In essence an app that boils down to its beery essence the information found on respected beer website Casque Mark, CaskFinder is unlikely to win any awards for design. On a 10in tablet, especially, its simple interface just crosses the border between utilitarian and ugly, although it is much more palatable in its natural home of a smartphone. But no matter, this is a free app for Android and iOS and the proof of the pudding is in the drinking, so to speak.
Those who, like your author, have been known to imbibe a drop or two will know that the 'Cask Marque' itself is a sign that appears outside pubs guaranteeing that inside you will get a great pint of well-kept cask ale. The website - and now the CaskFinder app - takes this a stage further, allowing you to research beers, and find pubs and festivals, as you go.
The simple home page offers several options: Beers, Cask Marque Pubs, Brewers, Festivals, Beer of the Week, Beer Blog and Beer Scan.
Beers takes you to an alphabetical list of ales, with a search bar in order that you can quickly find a specific tipple. Once you click on a beer, you get basic information about brewery and alcohol content, a guide to the taste, and a crowd-sourced rating. You're also given the option to rate the beer yourself, thus adding to the quality of the information for everyone else.
Popular beers with good distribution tend to have hundreds of ratings, but more obscure ales may have only a handful. The list is pretty extensive, and we didn't find any beers with no rating at all. (We did find a few misses, however, and were particularly disapointed that Shere Drop from the Surrey Hills brewery was missing. For the record: it's lovely.)
The Brewers option offers a similar service, only for the parents of the lovely ales you will be enjoying: in both cases, the mystery is taken out of selecting a guest ale at your local, or choosing a pint in a new place. And you can always join in by adding your own rating. And if you have access to a mystery beer's barcode, take a snap of the barcode of a beer, and Beer Scan will take you to its page.
The Cask Marque Pub option shows you a map of the nearest affiliated real-ale pubs, either by your current location, or by address. It's a very useful feature, that works well when it works, but we found it buggy, and it caused the app to crash a few times.
And then there are a few less useful features. Festivals is an interesting feature that could use a little work. It shows a list of beer festivals, but only by name of pub. Clicking on most offers scant information beyond a street address: are we to assume that there is a beer festival at this pub today? Some give details of the beers on offer. Beer of the week offers details of a single beer that is currently scoring well, and the Beer Blog is a regularly updated and breezy report from the world of lovely, lovely beer.
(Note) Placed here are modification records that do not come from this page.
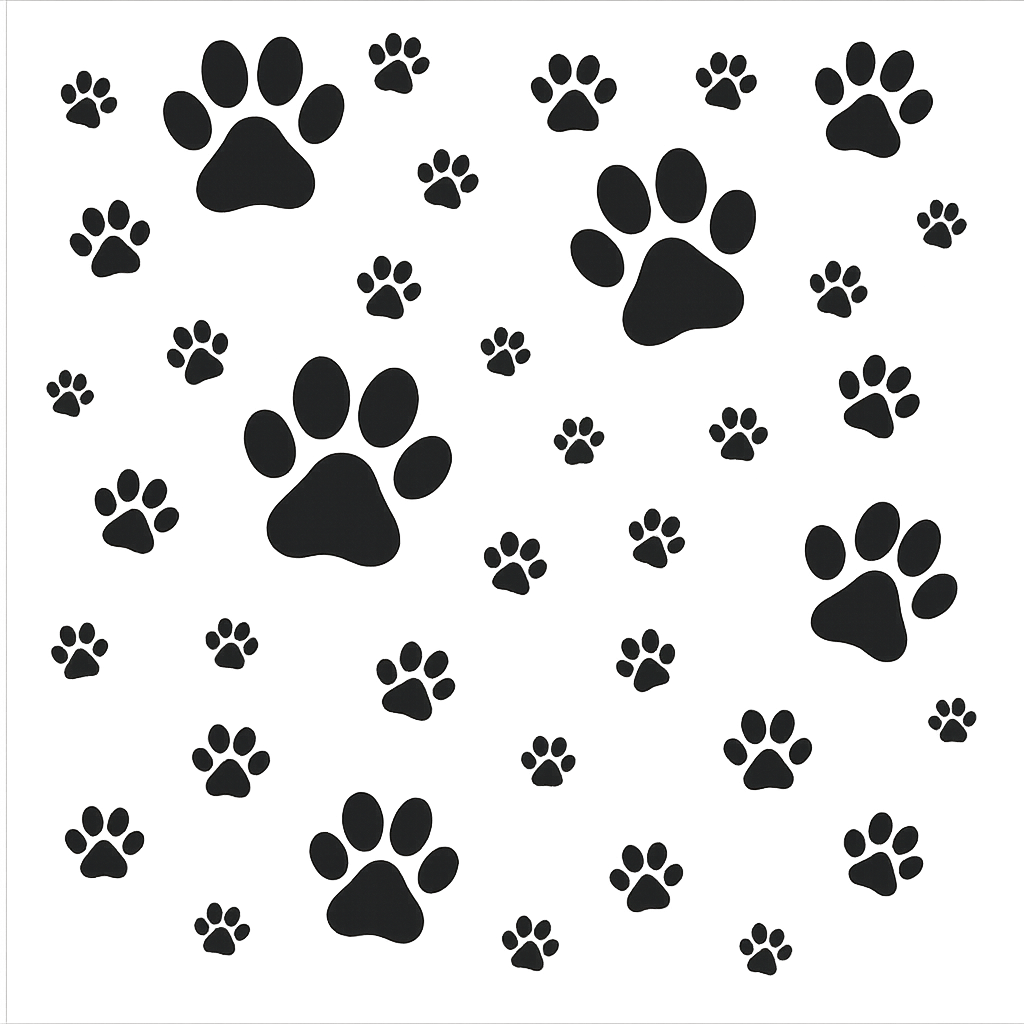
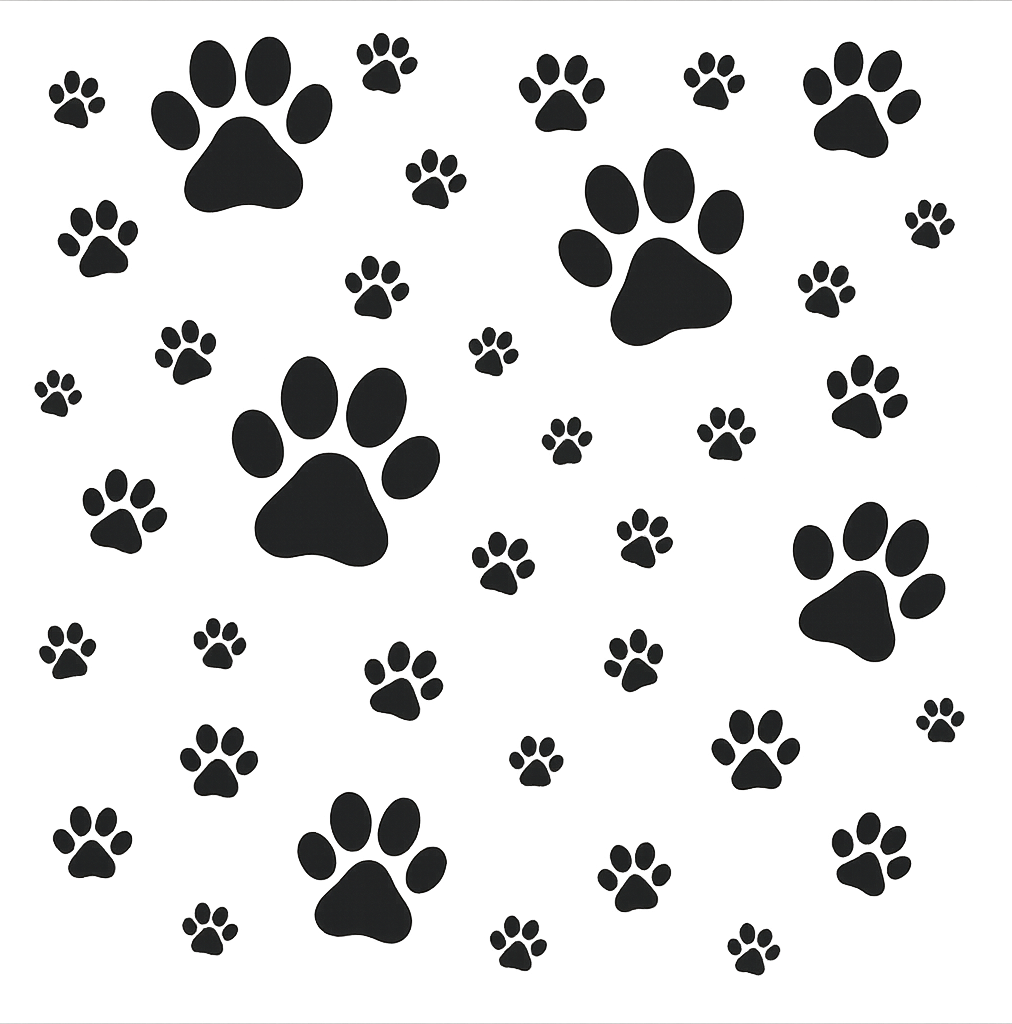
background-register-fix

diff --git a/frontend/src/pages/Register/Register.css b/frontend/src/pages/Register/Register.css
@@ -7,16 +7,23 @@
 }
 
 .imagen {
-  background-image: url("../../img/fondo-patitas.png");
-  background-size: cover;
-  background-position: center;
-  background-repeat: no-repeat;
-  height: 100vh;
-  width: 25%;
+  position: relative; 
+}
+
+.imagen::before {
+  content: "";
   position: absolute;
   top: 0;
-  left: 0;
+  width: 100%;
+  left: -30vh;
+  height: 100%;
+  background-image: url("../../img/fondo-patitas.png");
+  background-position: left center;
+  background-repeat: no-repeat;
+  background-size: auto 100%; 
+  z-index: -1; 
 }
+
 .cont-header-form {
   display: flex;
   justify-content: space-between;

diff --git a/frontend/src/pages/Register/Register.jsx b/frontend/src/pages/Register/Register.jsx
@@ -74,7 +74,7 @@ const Register = () => {
 
   // Renderizado del componente
   return (
-    <div className="container d-flex justify-content-center align-items-center min-vh-100">
+    <div className="container d-flex justify-content-center align-items-center min-vh-100 imagen">
       <div className="card p-4 form" style={{ width: "500px", borderRadius: "10px" }}>
         <div className="cont-header-form">
           <h2 className="mb-4 titulo font-semibold">Regístrate</h2>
All well and good, but the principle reason to use CaskFinder is to find out about ales at the crucial moment between the landlord saying 'what will it be', and starting to poor. And at this, CaskFinder is pretty darned good.